ABOUT THIS EXERCISE:
Exact copy, no pictures: return all the records as they stand.

======== ENTRIES PROVIDED

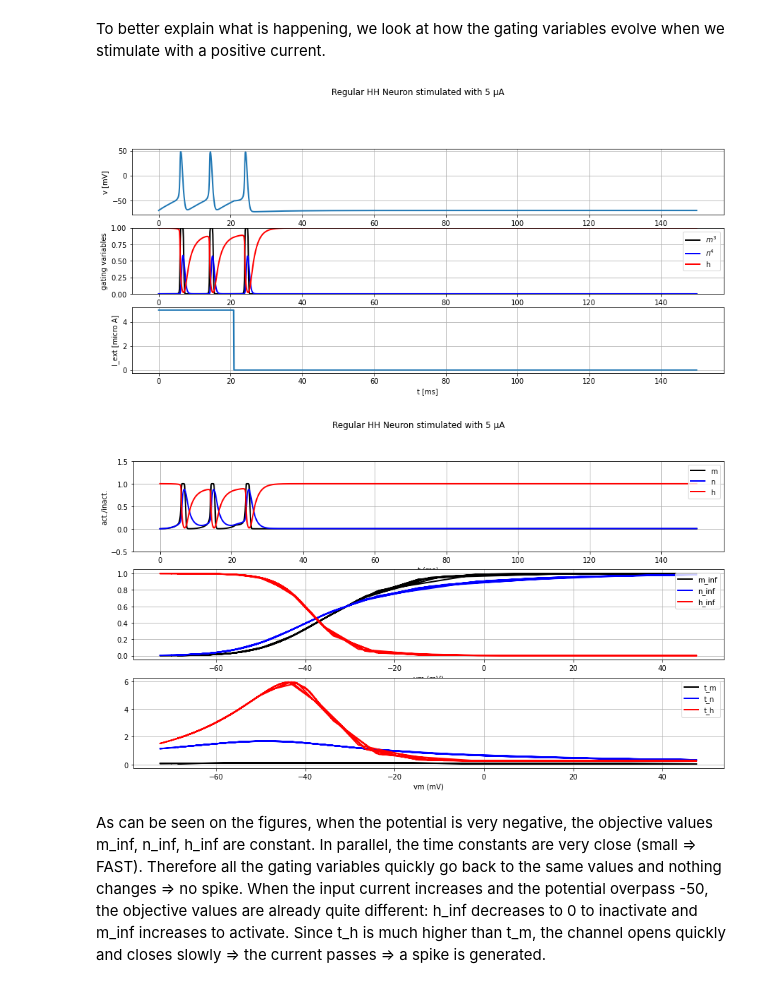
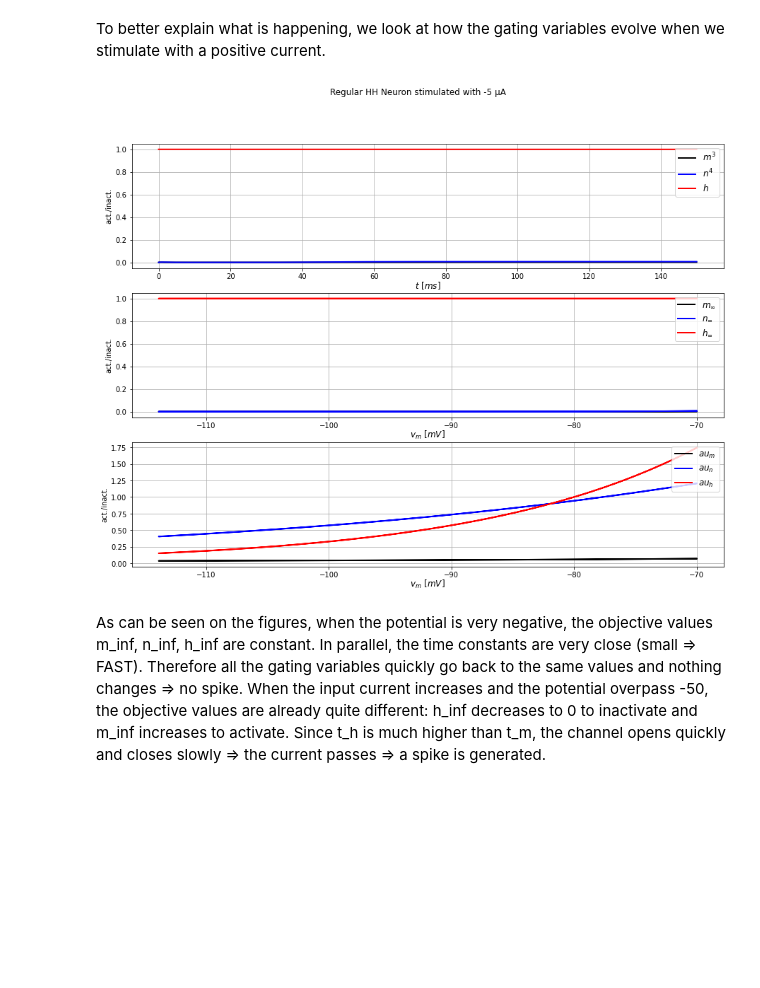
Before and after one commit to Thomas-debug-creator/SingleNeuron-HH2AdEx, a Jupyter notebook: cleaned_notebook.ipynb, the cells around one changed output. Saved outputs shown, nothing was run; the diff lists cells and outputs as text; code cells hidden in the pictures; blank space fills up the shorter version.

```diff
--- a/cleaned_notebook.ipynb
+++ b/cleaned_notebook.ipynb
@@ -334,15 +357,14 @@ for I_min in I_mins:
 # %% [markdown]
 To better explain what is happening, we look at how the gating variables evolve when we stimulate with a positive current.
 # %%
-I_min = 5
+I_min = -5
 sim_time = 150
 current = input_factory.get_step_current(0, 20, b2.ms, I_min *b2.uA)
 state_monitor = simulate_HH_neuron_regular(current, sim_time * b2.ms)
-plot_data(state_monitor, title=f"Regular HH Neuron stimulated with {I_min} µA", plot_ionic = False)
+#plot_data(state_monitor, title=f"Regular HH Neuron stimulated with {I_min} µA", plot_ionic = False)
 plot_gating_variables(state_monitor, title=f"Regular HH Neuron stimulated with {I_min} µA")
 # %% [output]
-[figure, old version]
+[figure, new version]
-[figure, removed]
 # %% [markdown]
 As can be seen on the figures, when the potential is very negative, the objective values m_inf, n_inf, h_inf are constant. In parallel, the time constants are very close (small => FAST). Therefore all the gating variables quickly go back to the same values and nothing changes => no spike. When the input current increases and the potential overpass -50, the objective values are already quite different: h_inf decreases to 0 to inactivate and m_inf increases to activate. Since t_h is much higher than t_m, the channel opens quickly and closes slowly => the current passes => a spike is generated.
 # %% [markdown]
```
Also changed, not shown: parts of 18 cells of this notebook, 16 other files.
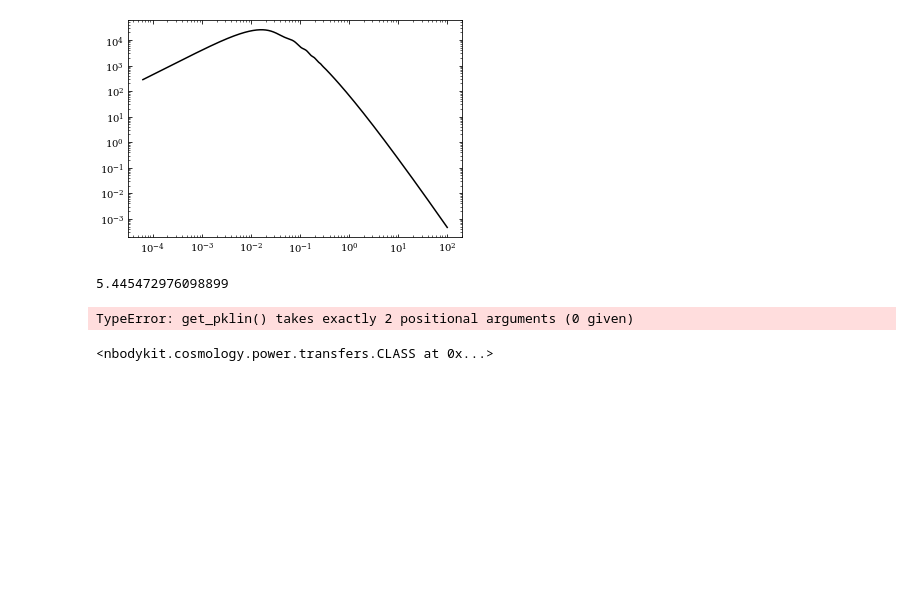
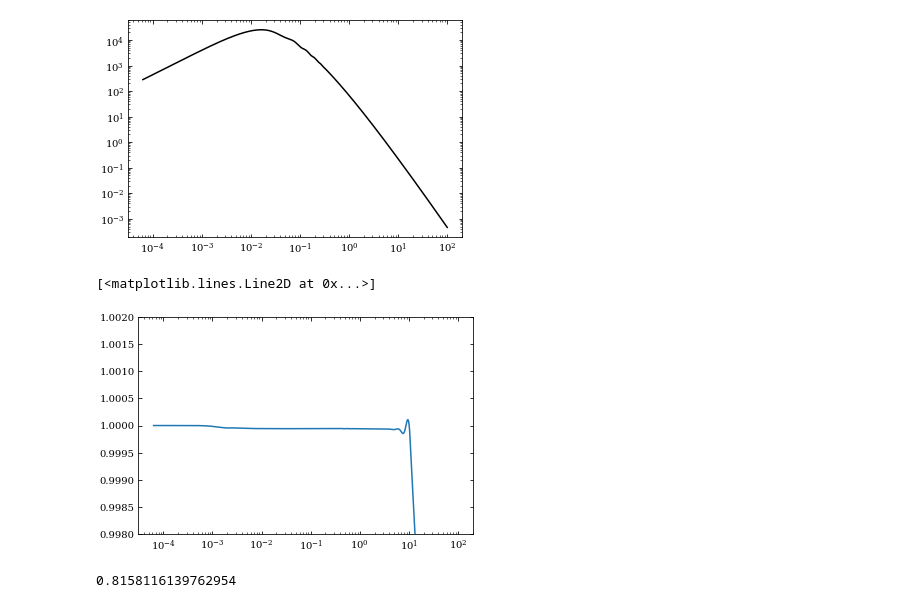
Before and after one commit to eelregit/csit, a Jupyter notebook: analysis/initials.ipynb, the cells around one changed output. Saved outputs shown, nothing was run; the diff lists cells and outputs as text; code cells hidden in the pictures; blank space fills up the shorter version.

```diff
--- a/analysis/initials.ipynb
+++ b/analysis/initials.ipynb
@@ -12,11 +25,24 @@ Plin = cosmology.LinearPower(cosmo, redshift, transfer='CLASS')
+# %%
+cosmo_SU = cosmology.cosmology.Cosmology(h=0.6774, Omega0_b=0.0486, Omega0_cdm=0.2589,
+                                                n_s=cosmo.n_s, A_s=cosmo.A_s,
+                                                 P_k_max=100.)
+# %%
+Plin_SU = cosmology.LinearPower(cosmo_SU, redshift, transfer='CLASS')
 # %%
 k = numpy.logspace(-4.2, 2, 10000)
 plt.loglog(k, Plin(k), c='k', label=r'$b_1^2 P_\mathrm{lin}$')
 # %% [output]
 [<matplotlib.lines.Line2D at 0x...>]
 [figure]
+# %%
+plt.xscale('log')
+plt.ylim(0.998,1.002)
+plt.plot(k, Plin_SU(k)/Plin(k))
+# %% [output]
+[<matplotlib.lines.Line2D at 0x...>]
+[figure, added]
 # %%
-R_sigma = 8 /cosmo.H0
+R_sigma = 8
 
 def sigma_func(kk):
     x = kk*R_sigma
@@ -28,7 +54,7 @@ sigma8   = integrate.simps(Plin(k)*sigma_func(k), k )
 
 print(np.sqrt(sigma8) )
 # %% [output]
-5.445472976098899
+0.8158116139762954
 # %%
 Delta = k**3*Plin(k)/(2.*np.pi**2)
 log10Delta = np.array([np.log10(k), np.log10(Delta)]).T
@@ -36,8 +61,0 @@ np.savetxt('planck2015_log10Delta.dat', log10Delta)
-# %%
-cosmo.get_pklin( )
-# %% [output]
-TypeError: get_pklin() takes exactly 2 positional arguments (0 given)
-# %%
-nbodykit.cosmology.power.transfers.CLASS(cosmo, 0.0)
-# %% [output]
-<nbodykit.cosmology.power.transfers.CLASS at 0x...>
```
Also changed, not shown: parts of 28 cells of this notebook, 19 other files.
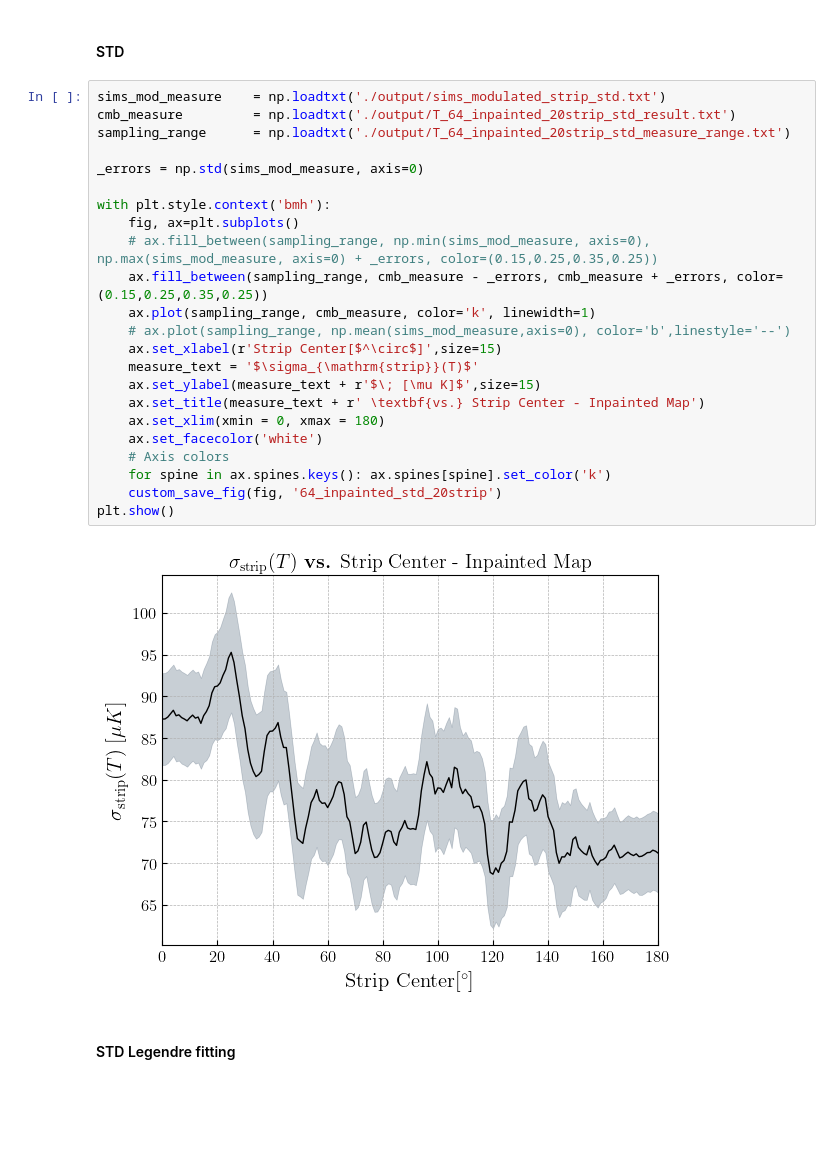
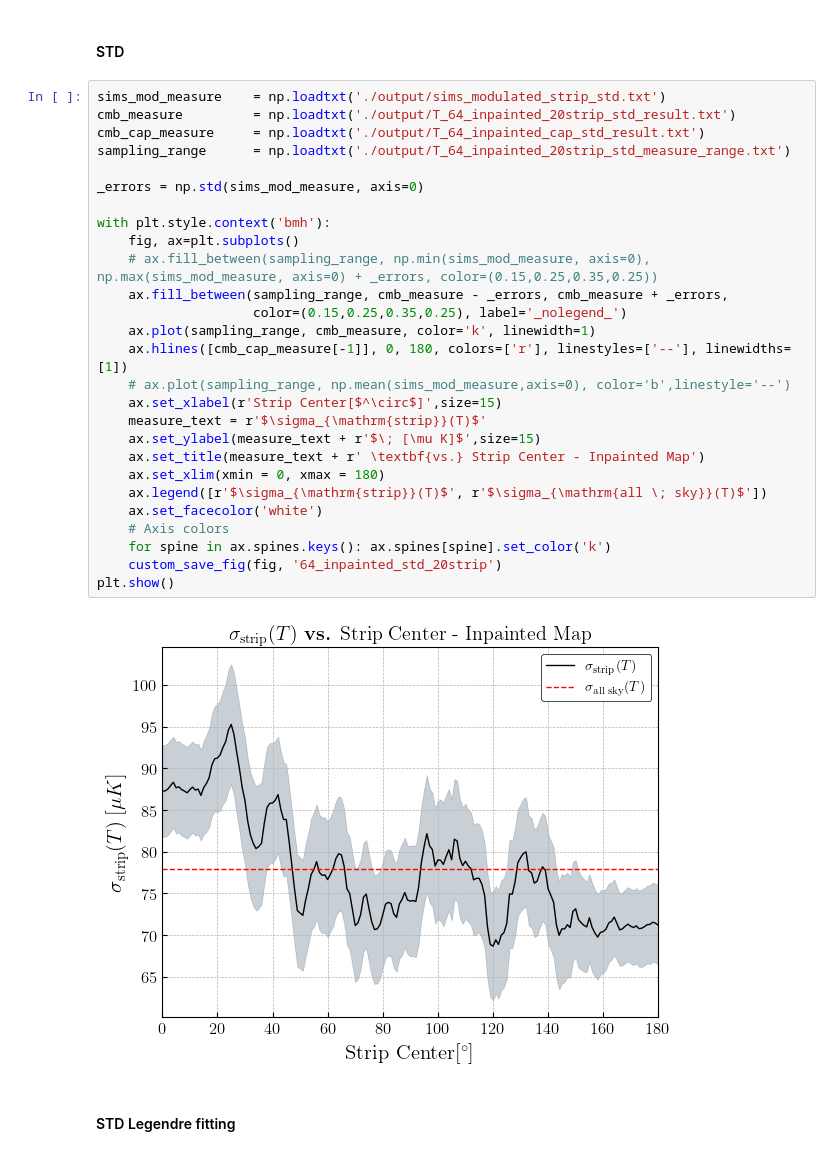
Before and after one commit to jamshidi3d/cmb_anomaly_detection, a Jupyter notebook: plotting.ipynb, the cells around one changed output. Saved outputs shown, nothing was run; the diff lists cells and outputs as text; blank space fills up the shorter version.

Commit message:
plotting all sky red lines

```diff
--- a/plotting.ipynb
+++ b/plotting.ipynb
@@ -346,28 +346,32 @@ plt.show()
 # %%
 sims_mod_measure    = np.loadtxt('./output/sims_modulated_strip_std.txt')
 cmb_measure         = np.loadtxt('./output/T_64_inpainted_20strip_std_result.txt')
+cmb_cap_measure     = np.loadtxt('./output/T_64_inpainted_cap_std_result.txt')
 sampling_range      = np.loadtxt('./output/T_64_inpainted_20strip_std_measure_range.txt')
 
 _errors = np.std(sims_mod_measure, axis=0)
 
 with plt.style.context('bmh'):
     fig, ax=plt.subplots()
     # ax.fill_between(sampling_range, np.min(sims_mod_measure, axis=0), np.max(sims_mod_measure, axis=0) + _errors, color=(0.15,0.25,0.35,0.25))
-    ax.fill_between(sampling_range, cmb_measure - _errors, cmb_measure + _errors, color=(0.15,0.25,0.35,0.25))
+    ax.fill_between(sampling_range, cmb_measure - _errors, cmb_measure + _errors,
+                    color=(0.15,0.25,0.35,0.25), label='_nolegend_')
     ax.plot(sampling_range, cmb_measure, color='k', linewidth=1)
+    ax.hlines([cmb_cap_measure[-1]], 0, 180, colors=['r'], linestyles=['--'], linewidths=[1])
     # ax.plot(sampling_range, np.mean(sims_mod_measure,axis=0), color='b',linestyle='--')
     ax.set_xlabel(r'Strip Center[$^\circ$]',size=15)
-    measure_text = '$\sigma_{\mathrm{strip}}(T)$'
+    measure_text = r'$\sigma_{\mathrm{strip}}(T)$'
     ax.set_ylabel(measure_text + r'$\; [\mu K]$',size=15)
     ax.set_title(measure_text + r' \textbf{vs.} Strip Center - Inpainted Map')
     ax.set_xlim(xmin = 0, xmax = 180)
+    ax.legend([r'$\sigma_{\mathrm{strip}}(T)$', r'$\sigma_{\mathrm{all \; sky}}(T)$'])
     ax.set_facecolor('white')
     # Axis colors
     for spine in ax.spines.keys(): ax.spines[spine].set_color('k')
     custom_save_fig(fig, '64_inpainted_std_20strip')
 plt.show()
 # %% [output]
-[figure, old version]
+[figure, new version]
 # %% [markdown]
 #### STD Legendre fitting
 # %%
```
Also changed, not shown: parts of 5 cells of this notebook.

================

SOLUTION TO THE PROBLEM:
Before and after one commit to Thomas-debug-creator/SingleNeuron-HH2AdEx, a Jupyter notebook: cleaned_notebook.ipynb, the cells around one changed output. Saved outputs shown, nothing was run; the diff lists cells and outputs as text; code cells hidden in the pictures; blank space fills up the shorter version.

```diff
--- a/cleaned_notebook.ipynb
+++ b/cleaned_notebook.ipynb
@@ -334,15 +357,14 @@ for I_min in I_mins:
 # %% [markdown]
 To better explain what is happening, we look at how the gating variables evolve when we stimulate with a positive current.
 # %%
-I_min = 5
+I_min = -5
 sim_time = 150
 current = input_factory.get_step_current(0, 20, b2.ms, I_min *b2.uA)
 state_monitor = simulate_HH_neuron_regular(current, sim_time * b2.ms)
-plot_data(state_monitor, title=f"Regular HH Neuron stimulated with {I_min} µA", plot_ionic = False)
+#plot_data(state_monitor, title=f"Regular HH Neuron stimulated with {I_min} µA", plot_ionic = False)
 plot_gating_variables(state_monitor, title=f"Regular HH Neuron stimulated with {I_min} µA")
 # %% [output]
-[figure, old version]
+[figure, new version]
-[figure, removed]
 # %% [markdown]
 As can be seen on the figures, when the potential is very negative, the objective values m_inf, n_inf, h_inf are constant. In parallel, the time constants are very close (small => FAST). Therefore all the gating variables quickly go back to the same values and nothing changes => no spike. When the input current increases and the potential overpass -50, the objective values are already quite different: h_inf decreases to 0 to inactivate and m_inf increases to activate. Since t_h is much higher than t_m, the channel opens quickly and closes slowly => the current passes => a spike is generated.
 # %% [markdown]
```
Also changed, not shown: parts of 18 cells of this notebook, 16 other files.
Before and after one commit to eelregit/csit, a Jupyter notebook: analysis/initials.ipynb, the cells around one changed output. Saved outputs shown, nothing was run; the diff lists cells and outputs as text; code cells hidden in the pictures; blank space fills up the shorter version.

```diff
--- a/analysis/initials.ipynb
+++ b/analysis/initials.ipynb
@@ -12,11 +25,24 @@ Plin = cosmology.LinearPower(cosmo, redshift, transfer='CLASS')
+# %%
+cosmo_SU = cosmology.cosmology.Cosmology(h=0.6774, Omega0_b=0.0486, Omega0_cdm=0.2589,
+                                                n_s=cosmo.n_s, A_s=cosmo.A_s,
+                                                 P_k_max=100.)
+# %%
+Plin_SU = cosmology.LinearPower(cosmo_SU, redshift, transfer='CLASS')
 # %%
 k = numpy.logspace(-4.2, 2, 10000)
 plt.loglog(k, Plin(k), c='k', label=r'$b_1^2 P_\mathrm{lin}$')
 # %% [output]
 [<matplotlib.lines.Line2D at 0x...>]
 [figure]
+# %%
+plt.xscale('log')
+plt.ylim(0.998,1.002)
+plt.plot(k, Plin_SU(k)/Plin(k))
+# %% [output]
+[<matplotlib.lines.Line2D at 0x...>]
+[figure, added]
 # %%
-R_sigma = 8 /cosmo.H0
+R_sigma = 8
 
 def sigma_func(kk):
     x = kk*R_sigma
@@ -28,7 +54,7 @@ sigma8   = integrate.simps(Plin(k)*sigma_func(k), k )
 
 print(np.sqrt(sigma8) )
 # %% [output]
-5.445472976098899
+0.8158116139762954
 # %%
 Delta = k**3*Plin(k)/(2.*np.pi**2)
 log10Delta = np.array([np.log10(k), np.log10(Delta)]).T
@@ -36,8 +61,0 @@ np.savetxt('planck2015_log10Delta.dat', log10Delta)
-# %%
-cosmo.get_pklin( )
-# %% [output]
-TypeError: get_pklin() takes exactly 2 positional arguments (0 given)
-# %%
-nbodykit.cosmology.power.transfers.CLASS(cosmo, 0.0)
-# %% [output]
-<nbodykit.cosmology.power.transfers.CLASS at 0x...>
```
Also changed, not shown: parts of 28 cells of this notebook, 19 other files.
Before and after one commit to jamshidi3d/cmb_anomaly_detection, a Jupyter notebook: plotting.ipynb, the cells around one changed output. Saved outputs shown, nothing was run; the diff lists cells and outputs as text; blank space fills up the shorter version.

Commit message:
plotting all sky red lines

```diff
--- a/plotting.ipynb
+++ b/plotting.ipynb
@@ -346,28 +346,32 @@ plt.show()
 # %%
 sims_mod_measure    = np.loadtxt('./output/sims_modulated_strip_std.txt')
 cmb_measure         = np.loadtxt('./output/T_64_inpainted_20strip_std_result.txt')
+cmb_cap_measure     = np.loadtxt('./output/T_64_inpainted_cap_std_result.txt')
 sampling_range      = np.loadtxt('./output/T_64_inpainted_20strip_std_measure_range.txt')
 
 _errors = np.std(sims_mod_measure, axis=0)
 
 with plt.style.context('bmh'):
     fig, ax=plt.subplots()
     # ax.fill_between(sampling_range, np.min(sims_mod_measure, axis=0), np.max(sims_mod_measure, axis=0) + _errors, color=(0.15,0.25,0.35,0.25))
-    ax.fill_between(sampling_range, cmb_measure - _errors, cmb_measure + _errors, color=(0.15,0.25,0.35,0.25))
+    ax.fill_between(sampling_range, cmb_measure - _errors, cmb_measure + _errors,
+                    color=(0.15,0.25,0.35,0.25), label='_nolegend_')
     ax.plot(sampling_range, cmb_measure, color='k', linewidth=1)
+    ax.hlines([cmb_cap_measure[-1]], 0, 180, colors=['r'], linestyles=['--'], linewidths=[1])
     # ax.plot(sampling_range, np.mean(sims_mod_measure,axis=0), color='b',linestyle='--')
     ax.set_xlabel(r'Strip Center[$^\circ$]',size=15)
-    measure_text = '$\sigma_{\mathrm{strip}}(T)$'
+    measure_text = r'$\sigma_{\mathrm{strip}}(T)$'
     ax.set_ylabel(measure_text + r'$\; [\mu K]$',size=15)
     ax.set_title(measure_text + r' \textbf{vs.} Strip Center - Inpainted Map')
     ax.set_xlim(xmin = 0, xmax = 180)
+    ax.legend([r'$\sigma_{\mathrm{strip}}(T)$', r'$\sigma_{\mathrm{all \; sky}}(T)$'])
     ax.set_facecolor('white')
     # Axis colors
     for spine in ax.spines.keys(): ax.spines[spine].set_color('k')
     custom_save_fig(fig, '64_inpainted_std_20strip')
 plt.show()
 # %% [output]
-[figure, old version]
+[figure, new version]
 # %% [markdown]
 #### STD Legendre fitting
 # %%
```
Also changed, not shown: parts of 5 cells of this notebook.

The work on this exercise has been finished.